Shrinking and Aging Labor Force
The trend of declining business dynamism is not unique to the United States — one can observe similar patterns throughout the developed world. One factor that could be involved is demographic change: populations across the U.S. and Europe are getting older, and as workers get older and retire, the labor force shrinks. Economist Adam Ozimek, formerly of Moody's Analytics and now at Upwork, found that America’s aging population was central to the country’s slow productivity growth.
There are conflicting views regarding how regulation has impacted the decline in business formation. There’s plenty of evidence that federal regulation does have a negative impact on entrepreneurship, but a paper from Alex Tabarrok, a George Mason University economist and no advocate of big government, found that “rising federal regulation cannot explain secular trends in economic dynamism.”
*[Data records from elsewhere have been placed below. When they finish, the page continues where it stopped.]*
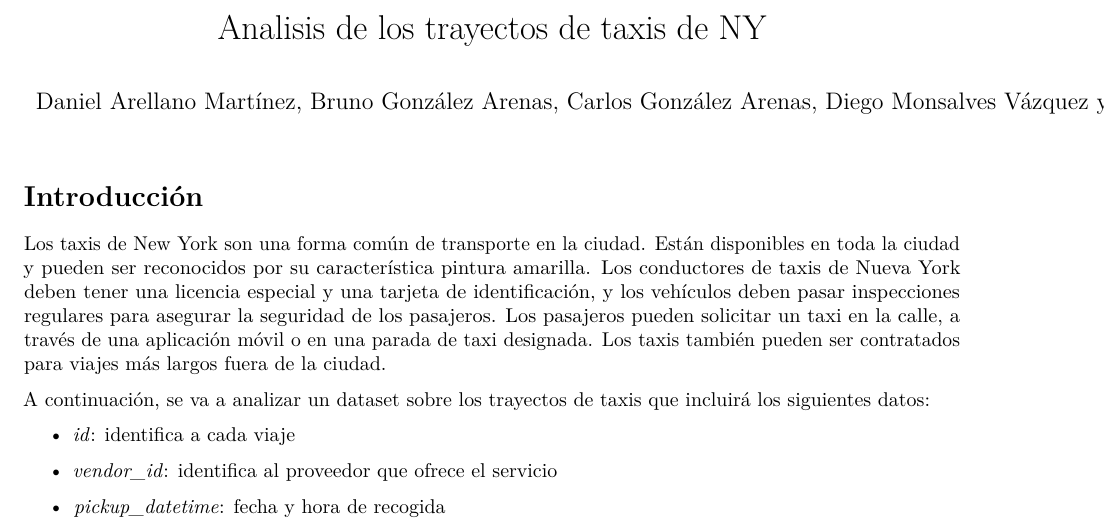
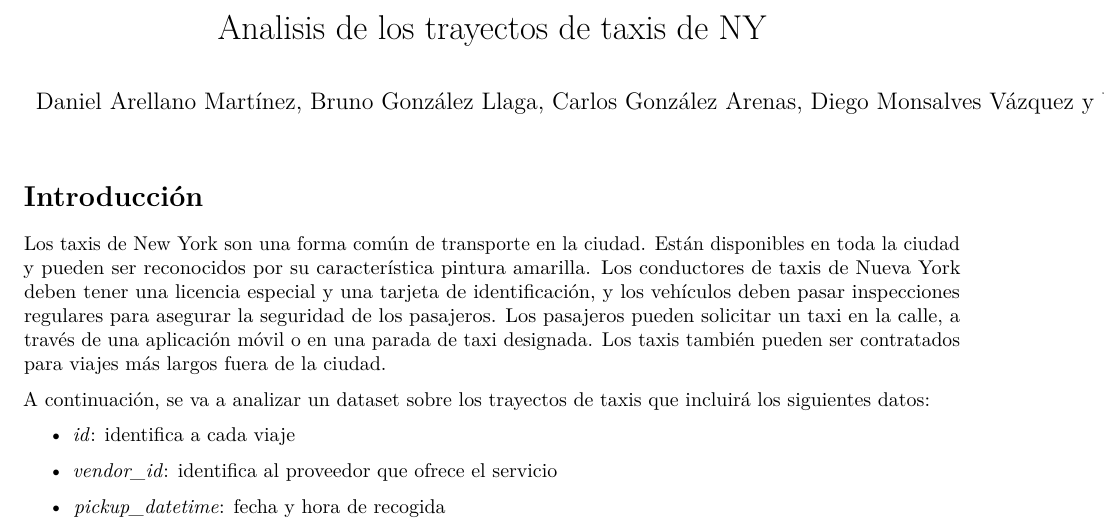
Before and after one commit to danaremar/taxi-trip-fid, an R Markdown document (taxi_trip_fid.rmd): part of page 1 of 27, cut so that both start at the same text. Rendered offline with R 4.5, knitr and Pandoc, then LaTeX, with nearby package versions; some code elsewhere in the file could not run offline.

Commit message:
Update taxi_trip_fid.rmd

```diff
--- a/taxi_trip_fid.rmd
+++ b/taxi_trip_fid.rmd
@@ -1,6 +1,6 @@
 ---
 title: "Analisis de los trayectos de taxis de NY"
-author: "Daniel Arellano Martínez, Bruno González Arenas, Carlos González Arenas, Diego Monsalves Vázquez y Víctor Manuel Vázquez García"
+author: "Daniel Arellano Martínez, Bruno González Llaga, Carlos González Arenas, Diego Monsalves Vázquez y Víctor Manuel Vázquez García"
 output:
   pdf_document: default
   html_document:
```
Yet rising state-level regulations, like zoning and land use restrictions or occupational licensing laws, may have an even bigger impact. Particularly land use regulations — they reduce construction of new housing. But more importantly, by limiting the housing supply, they raise housing prices, making a lot of dynamic, entrepreneurial urban centers unaffordable to many would-be entrepreneurs.
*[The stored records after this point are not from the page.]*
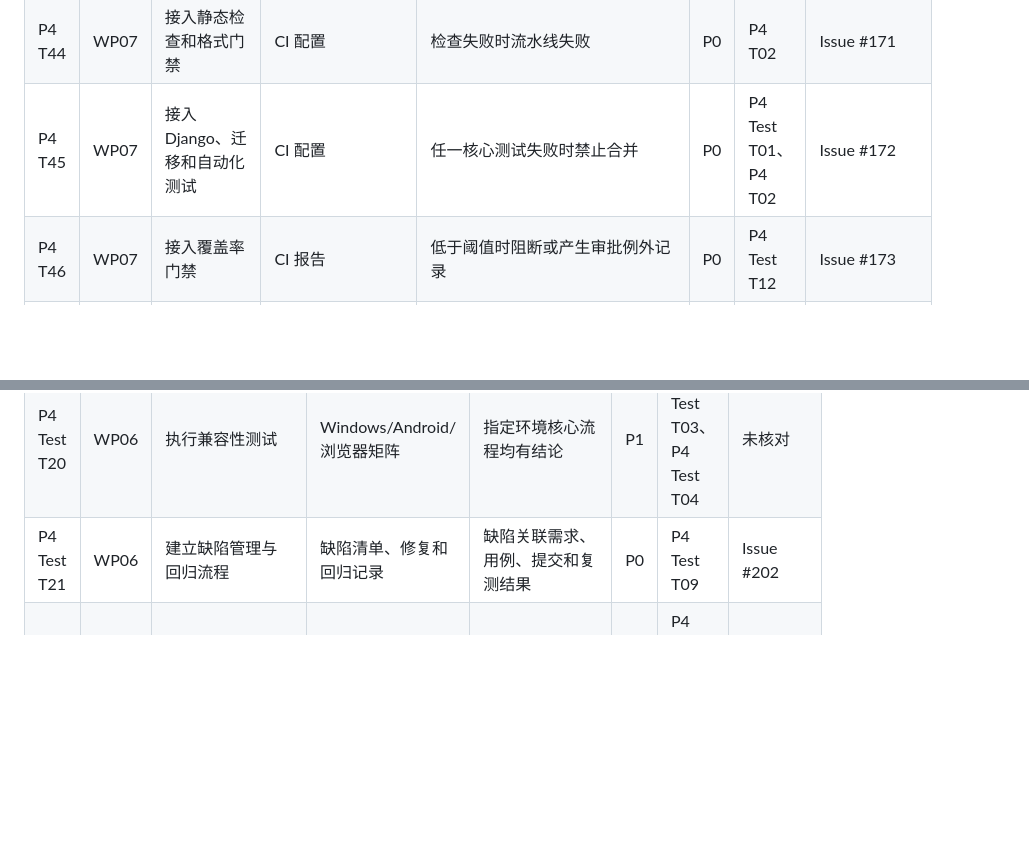
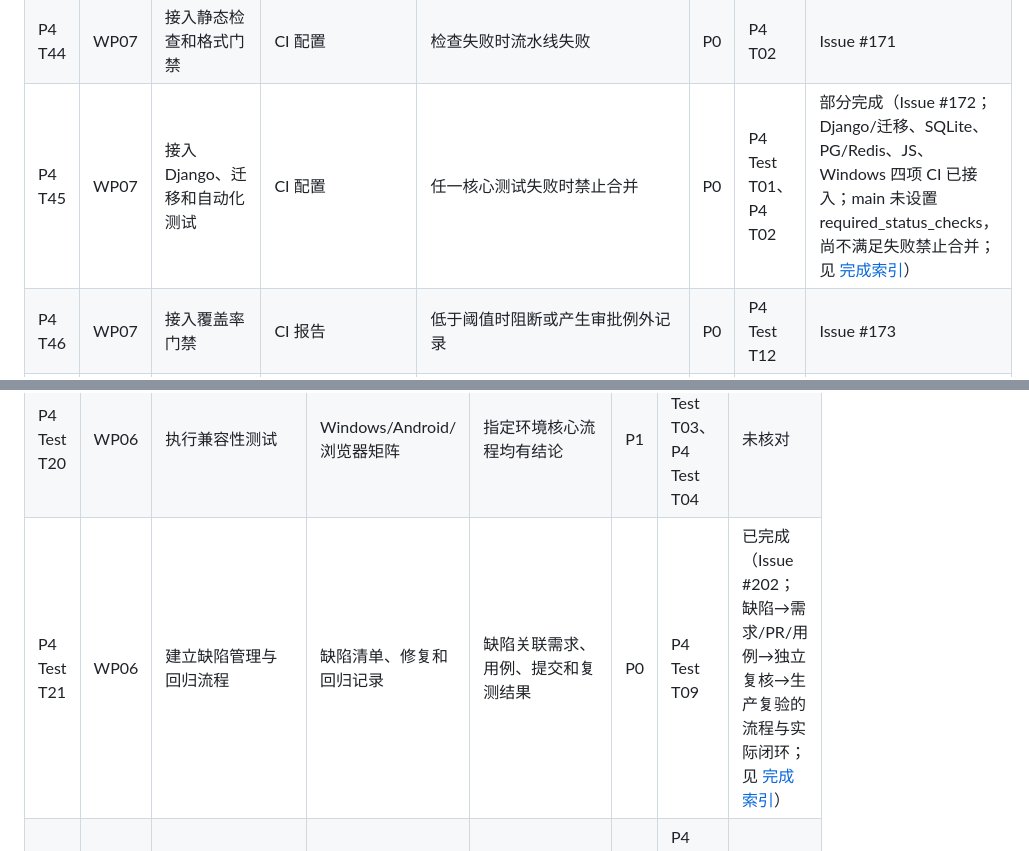
Before and after one commit to HeanX/iChat_Pro, a Markdown page: docs/phase4/tasks.md, 2 parts joined by grey strips. GitHub-like rendering; blank space fills up the shorter version.

```diff
--- a/docs/phase4/tasks.md
+++ b/docs/phase4/tasks.md
@@ -60,7 +60,7 @@
 | P4 T42 | WP05 | 实现多设备新消息密钥分发 | 协议、代码和测试 | 每个有效设备可解密新消息 | P1 | P4 T40、P4 T41 | 未核对 |
 | P4 T43 | WP05 | 研究历史密钥迁移 | 设计文档或安全原型 | 仅经用户授权，失败和撤销路径明确 | P2 | P4 T42 | 未核对 |
 | P4 T44 | WP07 | 接入静态检查和格式门禁 | CI 配置 | 检查失败时流水线失败 | P0 | P4 T02 | Issue #171 |
-| P4 T45 | WP07 | 接入 Django、迁移和自动化测试 | CI 配置 | 任一核心测试失败时禁止合并 | P0 | P4 Test T01、P4 T02 | Issue #172 |
+| P4 T45 | WP07 | 接入 Django、迁移和自动化测试 | CI 配置 | 任一核心测试失败时禁止合并 | P0 | P4 Test T01、P4 T02 | 部分完成（Issue #172；Django/迁移、SQLite、PG/Redis、JS、Windows 四项 CI 已接入；main 未设置 required_status_checks，尚不满足失败禁止合并；见 [完成索引](completion-audit-20261007.md)） |
 | P4 T46 | WP07 | 接入覆盖率门禁 | CI 报告 | 低于阈值时阻断或产生审批例外记录 | P0 | P4 Test T12 | Issue #173 |
 | P4 T47 | WP07 | 接入依赖与秘密扫描 | 安全流水线 | 高危漏洞或密钥泄露阻断发布 | P1 | P4 T11、P4 Test T17 | 未核对 |
 | P4 T48 | WP07 | 自动/标准化构建客户端 | 构建流水线和产物 | 安装包带版本号、校验值和构建记录 | P1 | P4 T15、P4 T24 | 未核对 |
@@ -95,7 +95,7 @@
 | P4 Test T18 | WP06 | 执行性能和稳定性测试 | 脚本与报告 | 记录环境、负载、P50/P95/P99、错误率和资源 | P1 | P4 T07～P4 T12、P4 T37 | 未核对 |
 | P4 Test T19 | WP06 | 执行弱网和故障测试 | 网络/故障测试报告 | 延迟、丢包、断网、重启和恢复场景有证据 | P0 | P4 T34～P4 T37 | Issue #200 |
 | P4 Test T20 | WP06 | 执行兼容性测试 | Windows/Android/浏览器矩阵 | 指定环境核心流程均有结论 | P1 | P4 Test T03、P4 Test T04 | 未核对 |
-| P4 Test T21 | WP06 | 建立缺陷管理与回归流程 | 缺陷清单、修复和回归记录 | 缺陷关联需求、用例、提交和复测结果 | P0 | P4 Test T09 | Issue #202 |
+| P4 Test T21 | WP06 | 建立缺陷管理与回归流程 | 缺陷清单、修复和回归记录 | 缺陷关联需求、用例、提交和复测结果 | P0 | P4 Test T09 | 已完成（Issue #202；缺陷→需求/PR/用例→独立复核→生产复验的流程与实际闭环；见 [完成索引](completion-audit-20261007.md)） |
 | P4 Test T22 | WP06 | 编写最终测试总结 | 完整测试报告 | 数据可由原始执行结果复核，无虚构结果 | P0 | P4 Test T10～P4 Test T21 | Issue #203 |
 | P4 Test T23 | WP07 | 部署后冒烟测试 | 冒烟脚本 | 健康、登录和核心接口失败时阻断发布 | P0 | P4 Test T14、P4 T49 | Issue #204 |
 | P4 Test T24 | WP08 | AI 辅助需求与用例评审 | 评审记录 | AI 建议经人工确认，不直接作为结论 | P1 | P4 Test T02、P4 Test T09 | 未核对 |
```
Also changed, not shown: other parts of docs/phase4/tasks.md (+3 -3 lines), docs/course-testing/AI实践记录.md (+11 -0 lines), docs/phase4/completion-audit-20261007.md (added, +53 -0 lines).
Post-Great Recession Risk Aversion
An unsurprising explanation for why fewer new businesses are forming is a higher aversion to risk thanks to the Great Recession and its aftermath, particularly among young people just entering the workforce during it. The recession not only hurt the long-term earnings of college grads whose graduation years overlapped with it, but it also gave them and people in the economy as a whole a greater fear of risk. That's a problem, given that starting a small business of one's own requires at least some risk.
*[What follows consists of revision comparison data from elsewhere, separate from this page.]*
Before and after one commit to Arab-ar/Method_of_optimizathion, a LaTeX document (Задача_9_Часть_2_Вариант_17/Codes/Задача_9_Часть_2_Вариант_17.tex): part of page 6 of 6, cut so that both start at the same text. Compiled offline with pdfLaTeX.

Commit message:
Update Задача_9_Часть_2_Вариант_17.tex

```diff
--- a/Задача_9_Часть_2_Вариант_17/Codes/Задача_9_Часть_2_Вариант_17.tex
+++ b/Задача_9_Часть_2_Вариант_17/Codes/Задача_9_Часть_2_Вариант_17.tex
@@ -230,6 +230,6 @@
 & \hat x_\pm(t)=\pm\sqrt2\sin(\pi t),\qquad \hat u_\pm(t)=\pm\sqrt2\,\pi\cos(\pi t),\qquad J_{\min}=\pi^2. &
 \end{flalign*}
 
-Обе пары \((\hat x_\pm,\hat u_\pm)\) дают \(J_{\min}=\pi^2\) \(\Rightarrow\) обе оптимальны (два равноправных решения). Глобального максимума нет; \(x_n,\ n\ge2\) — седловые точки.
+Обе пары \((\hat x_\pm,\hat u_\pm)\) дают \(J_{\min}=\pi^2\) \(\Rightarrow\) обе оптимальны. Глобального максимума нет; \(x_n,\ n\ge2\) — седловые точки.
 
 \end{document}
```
Low Interest Rates
Since the Great Recession, central banks across the developed world have kept interest rates very low, relative to historic levels. That’s a pretty common policy response to a recession, as lower interest rates encourage wary consumers to spend more. But there are downsides to keeping interest rates low in the long term. As a recent study from Princeton and University of Chicago economists found, a low interest rate environment might give incumbent firms an advantage over new firms —incumbent firms gain access to capital in order to aggressively try and ward off new competitors. This, in turn, means fewer new companies and less productive old firms.
Slow Productivity Growth
New small businesses help create innovation by coming up with new processes and forcing existing firms to evolve or risk being out-competed. As a recent paper in the American Economic Review found, the decline in business dynamism can be linked to the decline in productivity growth over the past couple decades. A paper published by the Federal Reserve Bank of San Francisco called this view into question, arguing that old firms are just as innovative as new ones, but on the whole, most of the evidence indicates that the entrance of new firms helps spur innovation and productivity growth.
Fewer new businesses means fewer firms competing to hire workers. That means market concentration, giving a few large firms the power to negotiate down wages for the workforce—also known as a monopsony labor market. The Hamilton Project, a Brookings Institution affiliate, noted that both the slower productivity growth and greater market concentration brought by slower business dynamism combine to reduce wages.
Reduced Economic Mobility
Entrepreneurship has always been part of the image of the American Dream: the ability to set out on one's own and build a business from scratch. But it's more than just an idealized vision—entrepreneurs tend to have higher social mobility than workers. In a time when concerns about rising income inequality and declining social mobility have taken center stage, declining entrepreneurship likely exacerbates those trends.
The slowdown in business formation has numerous potential causes, and there's no one policy that can truly fix the situation.. There are ways to help ease the situation— reform regulations like occupational licensing laws and zoning regulations..But regulatory reform alone probably isn't enough. Immigrants tend to be disproportionately entrepreneurial relative to their native-born peers, so increasing immigration, particularly high-skilled immigration, could provide a boost. In addition to those policies, the Center for American Entrepreneurship, a pro-entrepreneurship nonprofit, focuses on a combination of tax changes, like improving the tax treatment of research and development, increasing government spending on R&D, and increasing access to capital through both government loans and regulatory changes to make private loans more easily available.